## [WHAT YOU HAVE TO DO]
Since only the total is wanted, give the number of lines in the listing below that hold the string "sklearn" and add nothing.

## [RECORDS FOR THIS TASK]
/---

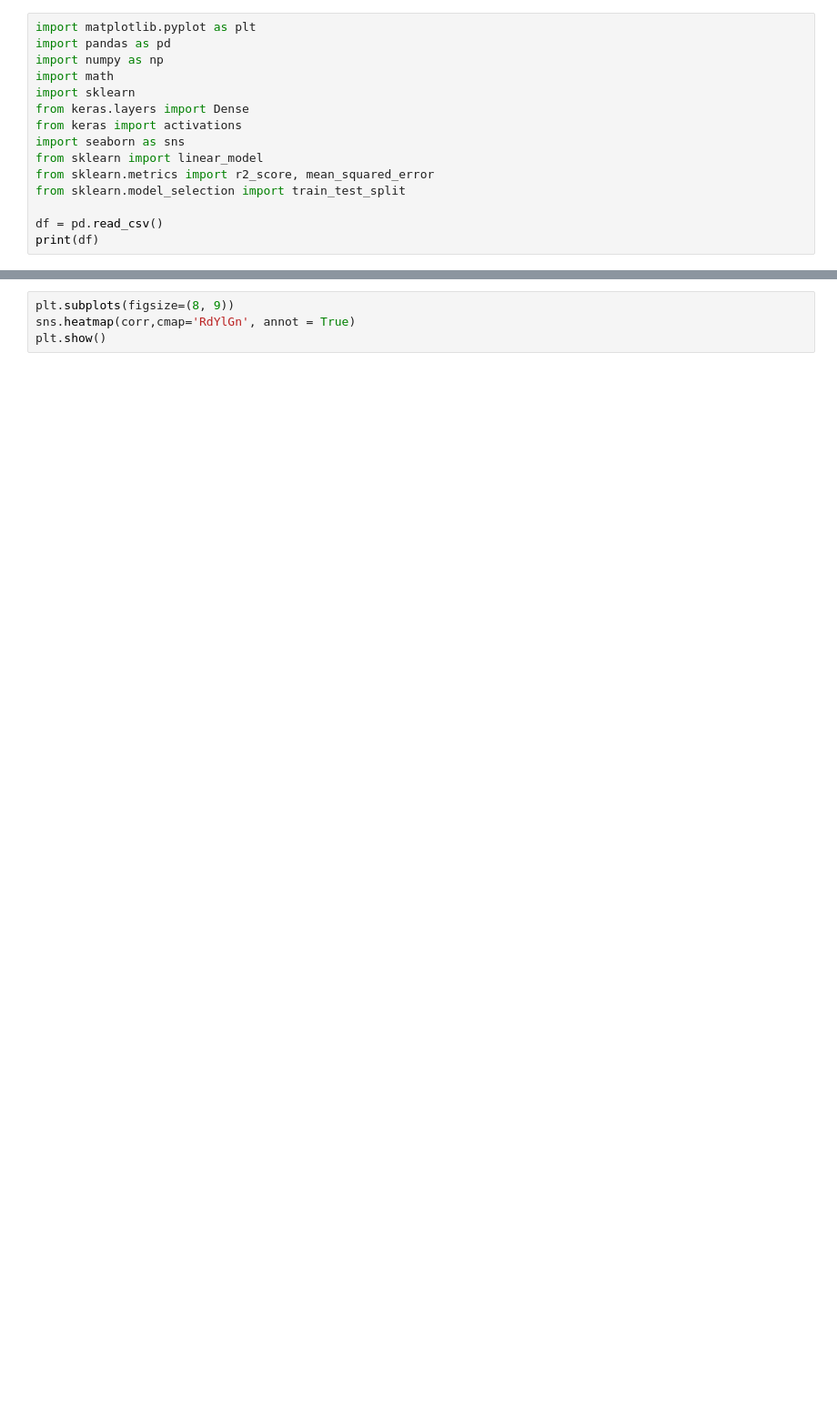
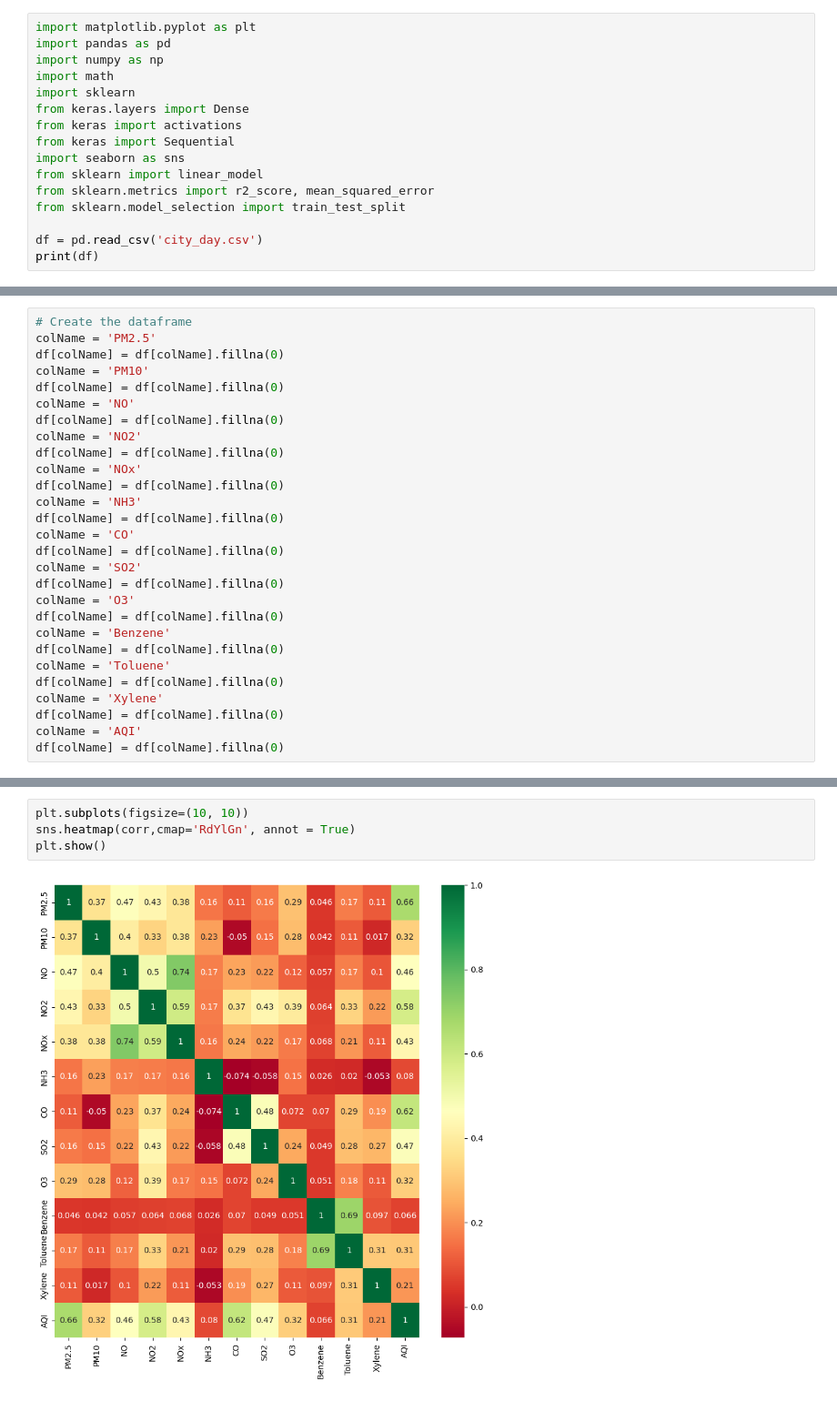
Before and after one commit to 5unof4Beach/IOT-2022, a Jupyter notebook: Vu Xuan Huong.ipynb, the cells around one changed output, grey strips where cells are left out. Shown: that part at 91% size. Saved outputs shown, nothing was run; the diff lists cells and outputs as text; blank space fills up the shorter version.

```diff
--- a/Vu Xuan Huong.ipynb
+++ b/Vu Xuan Huong.ipynb
@@ -6,11 +6,12 @@ import math
 import sklearn
 from keras.layers import Dense
 from keras import activations
+from keras import Sequential
 import seaborn as sns
 from sklearn import linear_model
 from sklearn.metrics import r2_score, mean_squared_error
 from sklearn.model_selection import train_test_split
 
-df = pd.read_csv()
+df = pd.read_csv('city_day.csv')
 print(df)
 # %% [output]
@@ -18,3 +35,31 @@ FileNotFoundError: [Errno 2] No such file or directory: 'C:\\Users\\dell\\Downlo
+# %%
+# Create the dataframe
+colName = 'PM2.5'
+df[colName] = df[colName].fillna(0)
+colName = 'PM10'
+df[colName] = df[colName].fillna(0)
+colName = 'NO'
+df[colName] = df[colName].fillna(0)
+colName = 'NO2'
+df[colName] = df[colName].fillna(0)
+colName = 'NOx'
+df[colName] = df[colName].fillna(0)
+colName = 'NH3'
+df[colName] = df[colName].fillna(0)
+colName = 'CO'
+df[colName] = df[colName].fillna(0)
+colName = 'SO2'
+df[colName] = df[colName].fillna(0)
+colName = 'O3'
+df[colName] = df[colName].fillna(0)
+colName = 'Benzene'
+df[colName] = df[colName].fillna(0)
+colName = 'Toluene'
+df[colName] = df[colName].fillna(0)
+colName = 'Xylene'
+df[colName] = df[colName].fillna(0)
+colName = 'AQI'
+df[colName] = df[colName].fillna(0)
 # %%
 corr = df.corr()
 print(corr)
@@ -21,6 +84,8 @@ print(corr)
 # %%
-plt.subplots(figsize=(8, 9))
+plt.subplots(figsize=(10, 10))
 sns.heatmap(corr,cmap='RdYlGn', annot = True)
 plt.show()
+# %% [output]
+[figure, added]
 # %%
 layers = [256,64]
```
Also changed, not shown: parts of 6 cells of this notebook.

\---

## [RESPONSE AREA]
4